Regular readers get used to the ways businesses and news media deliver content. They know what to expect. Where to look. And how they’ll find what they’re searching for. That’s all fine and good. But so is change, trying new ways to tell a story, new ways to format information.

Recently the Boston Globe, changed the format of my favorite section–the G section. I’ve seen this section go through several iterations during the time I’ve lived in Boston. The first few days I might feel like, “whoa, what happened here?” But within a short time I always come around to seeing the strengths of the changes and can barely remember what things were like previously.

Social media content has lots of options to consider and while it needn’t be as radical right off the bat as changing the format of an entire section, social content developers can try integrating images, audio, specific apps, etc.  In my new 26 Tips article on Social Media Examiner I offer ways to consider. Twenty-six ways to be precise.

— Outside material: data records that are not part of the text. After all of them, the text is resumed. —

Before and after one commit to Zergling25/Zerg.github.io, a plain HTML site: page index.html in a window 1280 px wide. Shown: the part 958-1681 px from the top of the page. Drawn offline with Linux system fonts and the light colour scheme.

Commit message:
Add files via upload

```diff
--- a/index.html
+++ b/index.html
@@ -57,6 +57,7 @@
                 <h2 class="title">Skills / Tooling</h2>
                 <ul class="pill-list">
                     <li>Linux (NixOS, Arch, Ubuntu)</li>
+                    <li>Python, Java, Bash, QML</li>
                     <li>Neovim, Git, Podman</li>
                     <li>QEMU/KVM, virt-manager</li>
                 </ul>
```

Some times change gets a bad rap. But in these info-rich times, resistance to change may be far, far worse.

If you found your way to my blog as a result of the SME article, welcome and thanks for stopping by!

While you’re here you may also want to check out my portfolio and the types of services I provide. Feel free to drop me a line in the comments below, or via the contact form.

26 tips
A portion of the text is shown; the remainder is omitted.